Defendants argue that plaintiff’s complaint fails to state a proper claim for negligence in that the complaint fails to establish privity of contract between the parties. In support of their argument, defendants contend that plaintiff’s injury occurred on 8 March 2000, following the termination of the attorney-client relationship. Thus, according to defendants, because no attorney-client relationship existed on the date plaintiff was injured, defendants are not liable for plaintiff’s damages. We disagree.

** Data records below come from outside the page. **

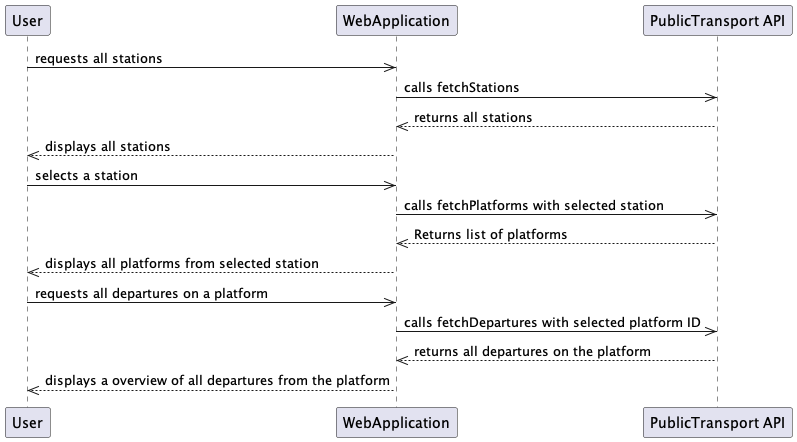
Earlier version of the PlantUML export out/kolombusSeq/kolombusSeq.png (PeterJakobs1/kolombus-internprosjekt).
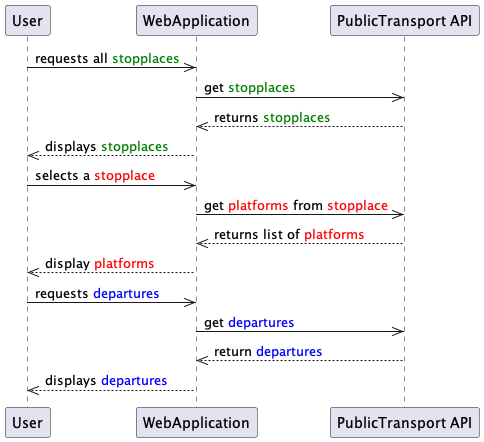
After the change.

Change to the diagram source:
```diff
@@ -4,18 +4,19 @@
 participant WebApplication
 participant "PublicTransport API" as PublicTransportAPI
 
-User ->> WebApplication: requests all stations
-WebApplication ->> PublicTransportAPI: calls fetchStations
-PublicTransportAPI -->> WebApplication: returns all stations
-WebApplication -->> User: displays all stations
+User ->> WebApplication: requests all <font color=green>stopplaces</font>
+WebApplication ->> PublicTransportAPI: get <font color=green>stopplaces</font>
+PublicTransportAPI -->> WebApplication: returns <font color=green>stopplaces</font>
+WebApplication -->> User: displays <font color=green>stopplaces</font>
 
-User ->> WebApplication: selects a station
-WebApplication ->> PublicTransportAPI: calls fetchPlatforms with selected station
-PublicTransportAPI -->> WebApplication: Returns list of platforms
-WebApplication -->> User: displays all platforms from selected station
+User ->> WebApplication: selects a <font color=red>stopplace</font>
+WebApplication ->> PublicTransportAPI: get <font color=red>platforms</font> from <font color=red>stopplace</font>
+PublicTransportAPI -->> WebApplication: returns list of <font color=red>platforms</font>
+WebApplication -->> User: display <font color=red>platforms</font>
 
-User ->> WebApplication: requests all departures on a platform
-WebApplication ->> PublicTransportAPI: calls fetchDepartures with selected platform ID
-PublicTransportAPI -->> WebApplication: returns all departures on the platform
-WebApplication -->> User: displays a overview of all departures from the platform
+User ->> WebApplication: requests <font color=blue>departures</font>
+WebApplication ->> PublicTransportAPI: get <font color=blue>departures</font>
+PublicTransportAPI -->> WebApplication: return <font color=blue>departures</font>
+WebApplication -->> User: displays <font color=blue>departures</font>
+
 @enduml
```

In a legal malpractice action based upon an attorney’s negligence, the plaintiff must allege and prove “(1) that the attorney breached the *642duties owed to his client. . . and that this negligence (2) proximately caused (3) damage to the plaintiff.” Rorrer v. Cooke, 313 N.C. 338, 355, 329 S.E.2d 355, 366 (1985) (citation omitted). We conclude that plaintiffs complaint meets these requirements. As detailed above, the complaint alleges that defendants’ negligent acts occurred prior to and on the date of termination of the relationship rather than subsequent to the date of termination of the relationship. Thus, although plaintiff’s alleged injury occurred on the date the statute of limitations ran, the acts that gave rise to plaintiff’s injury occurred during the attorney-client relationship of plaintiff and defendants.

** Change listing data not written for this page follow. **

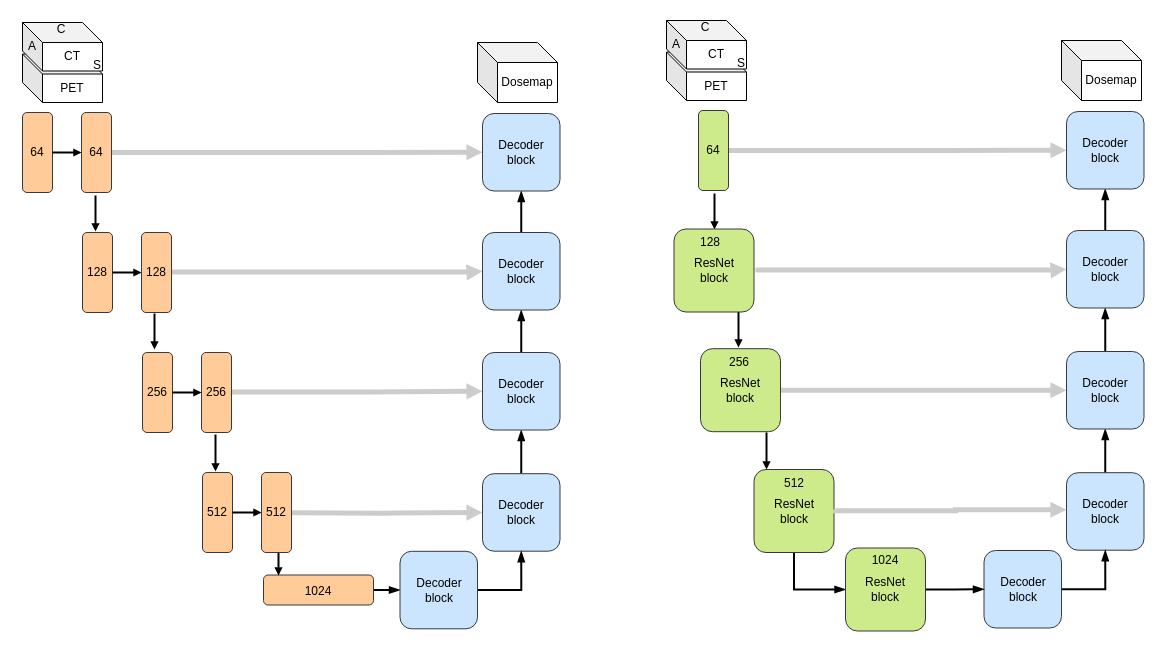
jizhang02/Figure-Factory keeps this draw.io diagram as page "3dunet" (1 of 7) of Fig_CS/treatment.drawio. Above is the earlier version. Source tidied: cells renumbered, new cells numbered last; positions are measured from the earlier drawing's top-left corner, leaving out a move shared by most shapes. Both pictures are drawn from the tidied source at 100%, with x=0, y=0 at pixel (-3, 17).
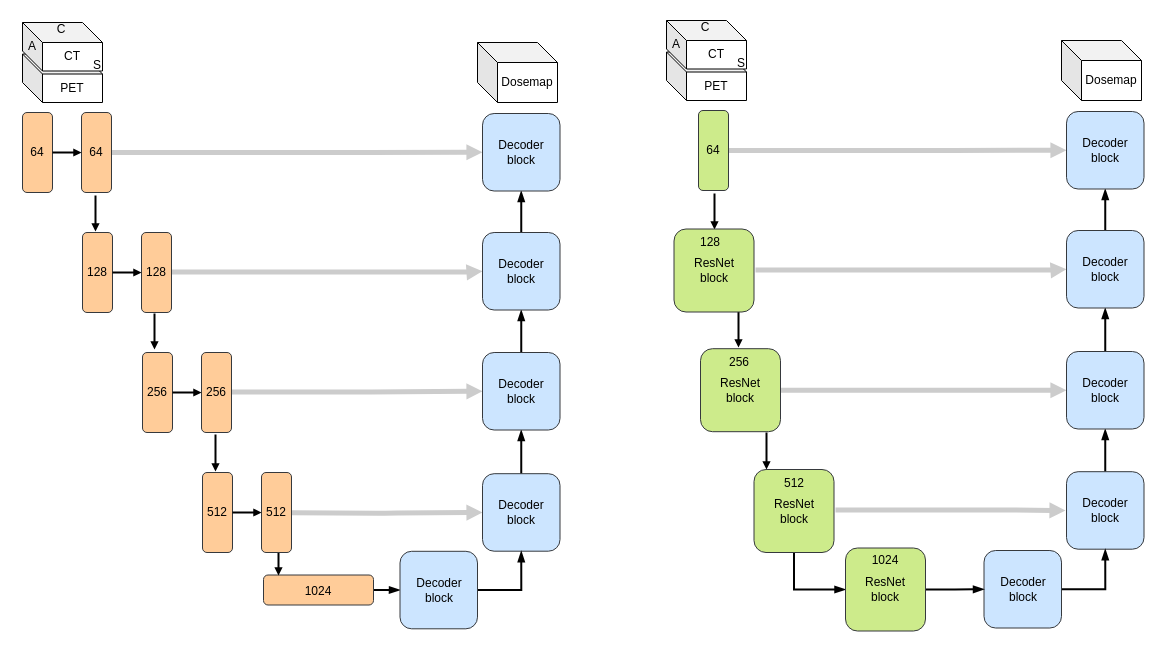
The same diagram, later.

What changed in the source:
```diff
@@
     <mxCell id="68" value="Decoder&lt;br&gt;block" style="rounded=1;whiteSpace=wrap;html=1;rotation=0;fillColor=#cce5ff;strokeColor=#36393d;" parent="1" vertex="1">
-      <mxGeometry x="1069" y="455.2" width="77.5" height="77.5" as="geometry" />
+      <mxGeometry x="1069" y="454.2" width="77.5" height="77.5" as="geometry" />
     </mxCell>
@@
-    <mxCell id="88" style="edgeStyle=orthogonalEdgeStyle;rounded=0;jumpStyle=none;jumpSize=3;orthogonalLoop=1;jettySize=auto;html=1;strokeWidth=5;startArrow=none;startFill=0;endArrow=block;endFill=1;startSize=3;endSize=3;entryX=0;entryY=0.5;entryDx=0;entryDy=0;strokeColor=#CCCCCC;" parent="1" edge="1">
-      <mxGeometry relative="1" as="geometry">
-        <mxPoint x="838" y="492" as="sourcePoint" />
-        <mxPoint x="1069" y="492.3" as="targetPoint" />
-        <Array as="points">
-          <mxPoint x="958" y="493.3" />
-        </Array>
-      </mxGeometry>
-    </mxCell>
+    <mxCell id="89" style="edgeStyle=orthogonalEdgeStyle;rounded=0;jumpStyle=none;jumpSize=3;orthogonalLoop=1;jettySize=auto;html=1;strokeWidth=5;startArrow=none;startFill=0;endArrow=block;endFill=1;startSize=3;endSize=3;exitX=1;exitY=0.5;exitDx=0;exitDy=0;strokeColor=#CCCCCC;" parent="1" edge="1">
+      <mxGeometry relative="1" as="geometry">
+        <mxPoint x="838" y="492.5" as="sourcePoint" />
+        <mxPoint x="1068" y="493" as="targetPoint" />
+        <Array as="points">
+          <mxPoint x="1013" y="492.5" />
+        </Array>
+      </mxGeometry>
+    </mxCell>
```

Furthermore, we note that “[t]he test of proximate cause is whether the risk of injury, not necessarily in the precise form in which it actually occurs, is within the reasonable foresight of the defendant.” Williams v. Power & Light Co., 296 N.C. 400, 403, 250 S.E.2d 255, 258 (1979). “[I]t is only in exceptional cases, in which reasonable minds cannot differ as to foreseeability of injury, that a court should decide proximate cause as a matter of law.” Id. Thus, “ ‘proximate cause is ordinarily a question of fact for the jury, to be solved by the exercise of good common sense in the consideration of the evidence of each particular case.’ ” Id. (quoting W. Prosser, Torts § 45 (4th ed. 1971)).
As detailed above, allegation ten in plaintiff’s complaint states as follows:
As the direct and proximate result of the negligent, unlawful and careless acts of the Defendants as described above, the Plaintiff has been damaged in an amount in excess of Ten Thousand Dollars ($10,000.00) for her injuries and damages.
We conclude that this allegation, when read in conjunction with the other allegations contained in plaintiff’s complaint, is sufficient to give defendants “notice of the nature and basis of [plaintiff’s] claim so as to enable [defendants] to answer and prepare for trial.” Forbis, 301 N.C. at 701, 273 S.E.2d at 241. Whether defendants’ alleged negligence in fact caused plaintiff’s injury is a question for the trier of fact. Williams, 296 N.C. at 403, 250 S.E.2d at 258.
In light of the foregoing conclusions, we hold that the trial court erred in granting defendants’ motion to dismiss. Accordingly, we reverse the trial court order and remand the case for further proceedings.
*643Reversed and remanded.
Judges HUNTER and McCULLOUGH concur.